Assignment ▸ Without the images, write out the entries word for word.

━━━ Supplied entries ━━━

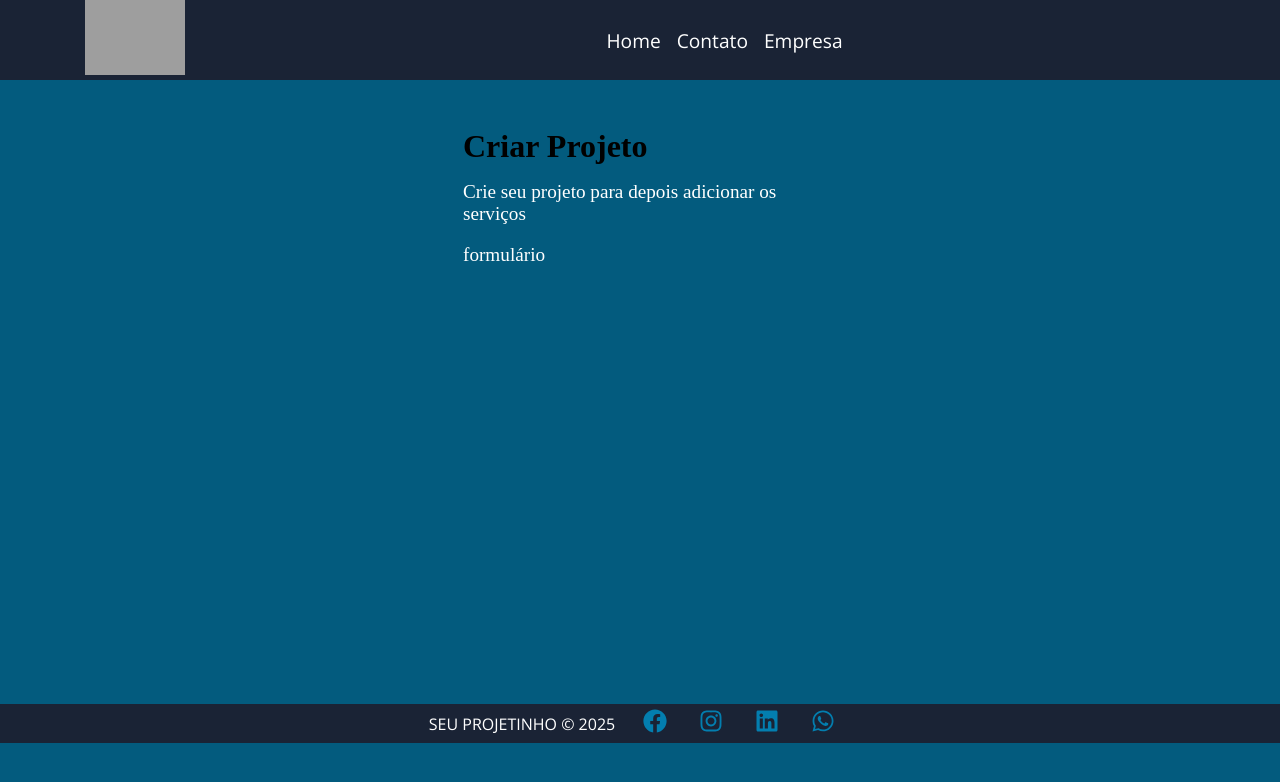
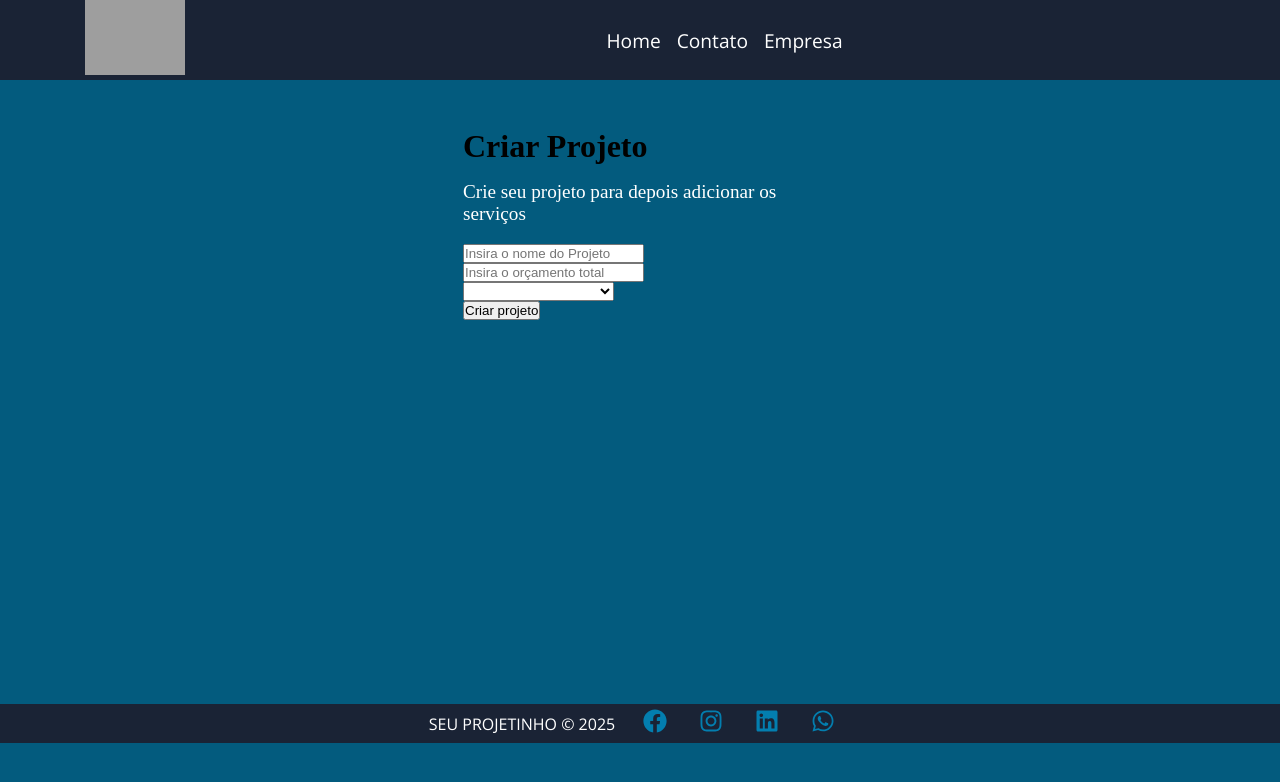
Before and after one commit to YuriMDeodato/Meu-Novo-Projeto, a React (Create React App) app: page /novoprojeto in a window 1280 px wide. Shown: the top 782 px of the page. Built offline with nearby package versions, Linux system fonts and the light colour scheme; grey boxes are pictures that could not be loaded.

Commit message:
Formulário
Formulário!

```diff
--- a/src/components/pages/NovoProjeto.js
+++ b/src/components/pages/NovoProjeto.js
@@ -1,4 +1,5 @@
 import styles from './NovoProjeto.module.css';
+import ProjetoForm from '../projetos/ProjetoForm';
 
 function NovoProjeto(){
 
@@ -6,7 +7,7 @@
         <div className={styles.novoprojeto_container}>
             <h1>Criar Projeto</h1>
             <p>Crie seu projeto para depois adicionar os serviços</p>
-            <p>formulário</p>
+            <ProjetoForm />
         </div>
     )
 }
--- /dev/null
+++ b/src/components/projetos/ProjetoForm.js
@@ -0,0 +1,22 @@
+function ProjetoForm() {
+  return (
+    <form>
+        <div>
+            <input type="text" placeholder="Insira o nome do Projeto"/>
+        </div>
+        <div>
+            <input type="number" placeholder="Insira o orçamento total"/>
+        </div>
+        <div>
+        <select>
+            <option disabled >Selecione a categoria</option>
+        </select>
+        </div>
+        <div>
+            <input type="submit" value="Criar projeto"/>
+        </div>
+    </form>
+  );
+}
+
+export default ProjetoForm;
```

━━━

Result for this task ▸
Before and after one commit to YuriMDeodato/Meu-Novo-Projeto, a React (Create React App) app: page /novoprojeto in a window 1280 px wide. Shown: the top 782 px of the page. Built offline with nearby package versions, Linux system fonts and the light colour scheme; grey boxes are pictures that could not be loaded.

Commit message:
Formulário
Formulário!

```diff
--- a/src/components/pages/NovoProjeto.js
+++ b/src/components/pages/NovoProjeto.js
@@ -1,4 +1,5 @@
 import styles from './NovoProjeto.module.css';
+import ProjetoForm from '../projetos/ProjetoForm';
 
 function NovoProjeto(){
 
@@ -6,7 +7,7 @@
         <div className={styles.novoprojeto_container}>
             <h1>Criar Projeto</h1>
             <p>Crie seu projeto para depois adicionar os serviços</p>
-            <p>formulário</p>
+            <ProjetoForm />
         </div>
     )
 }
--- /dev/null
+++ b/src/components/projetos/ProjetoForm.js
@@ -0,0 +1,22 @@
+function ProjetoForm() {
+  return (
+    <form>
+        <div>
+            <input type="text" placeholder="Insira o nome do Projeto"/>
+        </div>
+        <div>
+            <input type="number" placeholder="Insira o orçamento total"/>
+        </div>
+        <div>
+        <select>
+            <option disabled >Selecione a categoria</option>
+        </select>
+        </div>
+        <div>
+            <input type="submit" value="Criar projeto"/>
+        </div>
+    </form>
+  );
+}
+
+export default ProjetoForm;
```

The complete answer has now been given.